Barrett made the comments to Democrat Sen. Amy Klobuchar during Senate confirmation hearings this week. Klobuchar asked Barrett if Brown v. Board of Education — the 1954 case that ruled school segregation was unconstitutional — was precedent that “could be overruled.” Klobuchar was referencing a 2013 article by Barrett in the “Texas Law Review” that distinguished between precedent and super precedent. Barrett called Brown a super precedent.
“People consider it to be on that very small list of things that are so widely established and agreed upon by everyone,” Barrett said. “Calls for its overruling simply don’t exist.”
Klobuchar then asked her if Roe v. Wade, which was handed down in 1973, is a super precedent. Barrett referenced her 2013 article, saying only about six Supreme Court cases can be called super precedent. Roe is not in that group, she said.
“People use super precedent differently,” she said. “The way that it’s used in the scholarship and the way that I was using it in the article that you’re reading from, was to define cases that are so well-settled, that no political actors and no people seriously push for their overruling. And I’m answering a lot of questions about Roe, which I think indicates that Roe doesn’t fall in that category

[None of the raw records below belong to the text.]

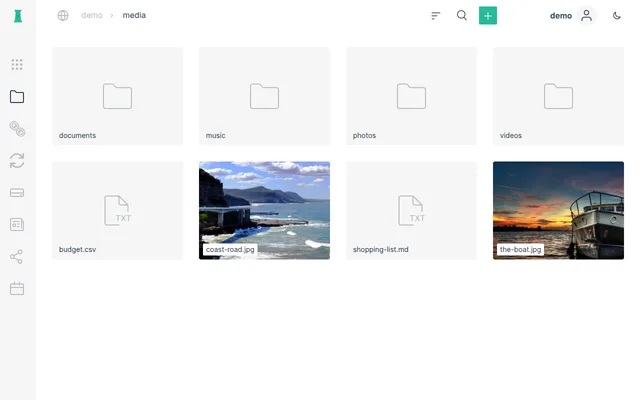
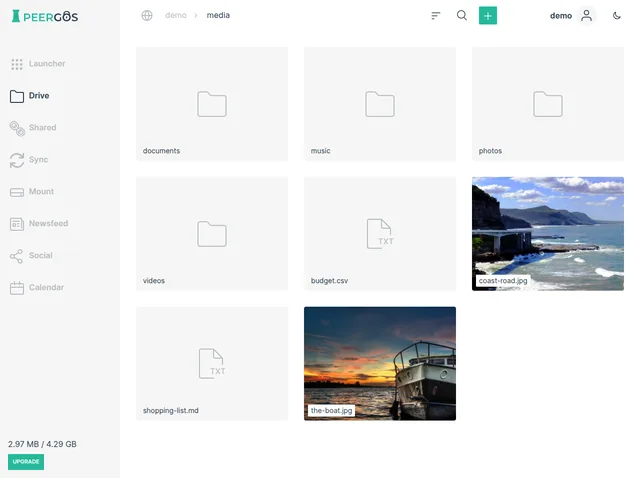
drive iamgbe

diff --git a/index.html b/index.html
@@ -281,7 +281,7 @@
       <button class="tour-tab" data-shot="/theme/img/tour/social-feed.jpg" data-srcset="/theme/img/tour/social-feed-640.webp 640w, /theme/img/tour/social-feed.webp 1200w" data-caption="A feed with no advertisers in it">Social</button>
     </div>
     <div class="shot-frame">
-      <img id="tour-shot" src="/theme/img/tour/drive.jpg" srcset="/theme/img/tour/drive-640.webp 640w, /theme/img/tour/drive.webp 1280w" sizes="(max-width: 948px) calc(100vw - 48px), 900px" width="1280" height="800" loading="lazy" alt=""/>
+      <img id="tour-shot" src="/theme/img/tour/drive.jpg" srcset="/theme/img/tour/drive-640.webp 640w, /theme/img/tour/drive.webp 1280w" sizes="(max-width: 948px) calc(100vw - 48px), 900px" width="1280" height="957" loading="lazy" alt=""/>
     </div>
     <p class="tour-caption" id="tour-caption">The drive itself, on any device you log in from</p>
   </div>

“And scholars across the spectrum say that doesn’t mean that Roe should be overruled. But descriptively, it does mean that it’s not a case that everyone has accepted and doesn’t call for its overruling.”
After further questioning from Klobuchar on the Roe issue, Barrett repeated her answer and referenced a quote from a Harvard professor.
“As [law professor] Richard Fallon from Harvard said, Roe is not a super precedent because calls for its overruling have never ceased,” Barrett said. “But that doesn’t mean that Roe should be overruled. It just means that it doesn’t fall on the small handful of cases like Marbury vs. Madison and Brown versus the Board that no one questions anymore.”
–Alan Goforth | Metro Voice